_WHAT THE TASK ASKS:_
Below are some entries. Copy each line in them that holds "only".

(Records contained in a dataset)
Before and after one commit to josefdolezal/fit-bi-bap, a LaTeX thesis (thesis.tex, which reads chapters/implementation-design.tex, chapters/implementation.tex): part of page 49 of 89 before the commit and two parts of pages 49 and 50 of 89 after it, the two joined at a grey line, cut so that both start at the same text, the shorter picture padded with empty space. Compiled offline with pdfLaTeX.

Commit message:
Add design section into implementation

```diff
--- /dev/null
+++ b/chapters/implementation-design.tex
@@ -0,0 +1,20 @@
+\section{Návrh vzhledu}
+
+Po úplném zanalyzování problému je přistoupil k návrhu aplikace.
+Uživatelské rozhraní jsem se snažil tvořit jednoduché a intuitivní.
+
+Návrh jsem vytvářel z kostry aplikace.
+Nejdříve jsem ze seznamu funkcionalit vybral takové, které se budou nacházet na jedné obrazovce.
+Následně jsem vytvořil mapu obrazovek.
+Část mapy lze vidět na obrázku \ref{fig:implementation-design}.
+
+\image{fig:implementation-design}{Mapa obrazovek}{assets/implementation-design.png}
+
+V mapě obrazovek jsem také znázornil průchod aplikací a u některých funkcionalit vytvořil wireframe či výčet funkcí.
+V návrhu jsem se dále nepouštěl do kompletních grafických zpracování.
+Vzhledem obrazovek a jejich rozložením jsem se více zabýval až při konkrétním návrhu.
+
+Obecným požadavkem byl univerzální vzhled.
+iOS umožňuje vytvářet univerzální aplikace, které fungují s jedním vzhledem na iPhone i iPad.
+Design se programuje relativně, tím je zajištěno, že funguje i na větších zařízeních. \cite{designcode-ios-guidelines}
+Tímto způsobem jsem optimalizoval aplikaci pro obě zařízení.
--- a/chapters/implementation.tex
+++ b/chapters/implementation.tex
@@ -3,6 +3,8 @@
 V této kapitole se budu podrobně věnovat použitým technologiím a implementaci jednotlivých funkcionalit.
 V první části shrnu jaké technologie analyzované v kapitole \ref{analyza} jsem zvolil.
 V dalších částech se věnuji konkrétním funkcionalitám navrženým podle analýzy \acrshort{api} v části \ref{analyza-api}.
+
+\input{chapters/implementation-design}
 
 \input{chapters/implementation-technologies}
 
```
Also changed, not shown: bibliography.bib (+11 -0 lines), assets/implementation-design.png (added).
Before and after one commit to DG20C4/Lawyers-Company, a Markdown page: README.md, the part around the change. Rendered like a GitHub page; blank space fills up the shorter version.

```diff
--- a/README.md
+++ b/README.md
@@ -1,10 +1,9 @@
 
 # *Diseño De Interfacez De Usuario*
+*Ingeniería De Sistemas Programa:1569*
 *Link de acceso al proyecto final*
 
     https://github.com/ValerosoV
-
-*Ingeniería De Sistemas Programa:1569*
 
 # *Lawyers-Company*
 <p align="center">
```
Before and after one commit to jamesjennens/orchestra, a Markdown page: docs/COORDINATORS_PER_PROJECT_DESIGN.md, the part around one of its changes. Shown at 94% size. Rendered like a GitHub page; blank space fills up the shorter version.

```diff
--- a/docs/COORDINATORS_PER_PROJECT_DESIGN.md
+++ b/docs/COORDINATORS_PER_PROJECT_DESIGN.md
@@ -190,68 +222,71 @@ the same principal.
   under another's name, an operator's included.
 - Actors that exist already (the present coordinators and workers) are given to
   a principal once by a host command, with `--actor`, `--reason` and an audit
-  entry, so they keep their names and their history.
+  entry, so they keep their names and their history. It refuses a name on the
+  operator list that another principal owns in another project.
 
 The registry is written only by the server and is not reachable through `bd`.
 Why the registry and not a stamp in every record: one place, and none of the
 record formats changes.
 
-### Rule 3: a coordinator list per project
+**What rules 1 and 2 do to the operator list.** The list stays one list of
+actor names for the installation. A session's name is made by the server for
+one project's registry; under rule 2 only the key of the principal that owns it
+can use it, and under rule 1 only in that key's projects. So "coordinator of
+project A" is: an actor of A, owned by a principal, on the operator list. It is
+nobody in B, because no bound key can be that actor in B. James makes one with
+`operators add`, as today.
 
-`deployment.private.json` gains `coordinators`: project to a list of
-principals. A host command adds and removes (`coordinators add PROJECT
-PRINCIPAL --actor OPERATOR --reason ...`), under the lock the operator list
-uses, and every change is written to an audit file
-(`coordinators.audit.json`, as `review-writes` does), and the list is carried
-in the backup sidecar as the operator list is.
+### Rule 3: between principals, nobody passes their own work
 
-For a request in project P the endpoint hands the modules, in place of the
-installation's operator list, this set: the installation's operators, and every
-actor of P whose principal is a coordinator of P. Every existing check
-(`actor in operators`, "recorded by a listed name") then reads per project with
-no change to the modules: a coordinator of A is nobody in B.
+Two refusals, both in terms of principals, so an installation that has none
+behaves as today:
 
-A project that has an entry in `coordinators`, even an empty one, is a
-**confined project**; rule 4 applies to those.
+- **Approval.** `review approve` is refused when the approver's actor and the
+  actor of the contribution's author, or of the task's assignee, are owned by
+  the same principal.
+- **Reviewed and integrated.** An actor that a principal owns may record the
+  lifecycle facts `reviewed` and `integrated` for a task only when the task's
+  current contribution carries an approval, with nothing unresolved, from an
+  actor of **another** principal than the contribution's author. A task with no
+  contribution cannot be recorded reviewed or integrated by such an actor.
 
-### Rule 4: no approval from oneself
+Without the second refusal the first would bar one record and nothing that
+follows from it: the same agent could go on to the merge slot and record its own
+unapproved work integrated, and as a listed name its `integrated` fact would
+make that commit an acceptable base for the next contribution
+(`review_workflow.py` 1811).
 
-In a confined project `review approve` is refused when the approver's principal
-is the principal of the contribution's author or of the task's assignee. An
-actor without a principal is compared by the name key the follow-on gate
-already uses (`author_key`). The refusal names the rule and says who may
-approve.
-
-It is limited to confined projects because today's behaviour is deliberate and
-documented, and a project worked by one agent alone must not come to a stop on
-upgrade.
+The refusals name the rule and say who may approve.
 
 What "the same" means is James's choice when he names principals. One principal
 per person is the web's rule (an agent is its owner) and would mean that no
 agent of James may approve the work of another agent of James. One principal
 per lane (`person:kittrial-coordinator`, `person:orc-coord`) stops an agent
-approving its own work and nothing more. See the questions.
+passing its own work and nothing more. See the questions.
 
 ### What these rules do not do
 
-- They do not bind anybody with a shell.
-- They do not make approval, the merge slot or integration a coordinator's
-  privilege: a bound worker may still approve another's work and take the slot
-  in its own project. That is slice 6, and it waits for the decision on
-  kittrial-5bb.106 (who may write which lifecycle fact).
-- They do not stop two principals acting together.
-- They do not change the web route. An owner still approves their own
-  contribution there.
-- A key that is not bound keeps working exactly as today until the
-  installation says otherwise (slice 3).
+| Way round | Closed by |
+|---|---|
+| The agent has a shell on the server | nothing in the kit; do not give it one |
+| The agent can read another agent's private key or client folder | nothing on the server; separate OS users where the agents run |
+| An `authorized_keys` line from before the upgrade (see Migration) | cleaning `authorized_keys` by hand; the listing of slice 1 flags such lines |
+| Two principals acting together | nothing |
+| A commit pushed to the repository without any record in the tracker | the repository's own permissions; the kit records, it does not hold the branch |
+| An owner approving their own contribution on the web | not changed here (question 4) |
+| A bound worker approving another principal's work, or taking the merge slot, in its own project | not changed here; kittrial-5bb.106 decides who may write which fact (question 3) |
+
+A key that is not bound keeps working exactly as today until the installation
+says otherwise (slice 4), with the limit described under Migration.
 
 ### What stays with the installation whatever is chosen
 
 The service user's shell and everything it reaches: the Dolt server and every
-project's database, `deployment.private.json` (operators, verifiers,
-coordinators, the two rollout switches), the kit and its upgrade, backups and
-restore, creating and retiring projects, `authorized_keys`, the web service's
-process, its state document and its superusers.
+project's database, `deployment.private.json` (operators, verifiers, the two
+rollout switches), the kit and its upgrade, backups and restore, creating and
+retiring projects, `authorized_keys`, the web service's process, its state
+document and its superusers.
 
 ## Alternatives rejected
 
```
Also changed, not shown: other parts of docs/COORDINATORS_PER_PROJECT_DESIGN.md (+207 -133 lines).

_TASK OUTPUT:_
 The registry is written only by the server and is not reachable through `bd`.
+one project's registry; under rule 2 only the key of the principal that owns it
+can use it, and under rule 1 only in that key's projects. So "coordinator of
+  lifecycle facts `reviewed` and `integrated` for a task only when the task's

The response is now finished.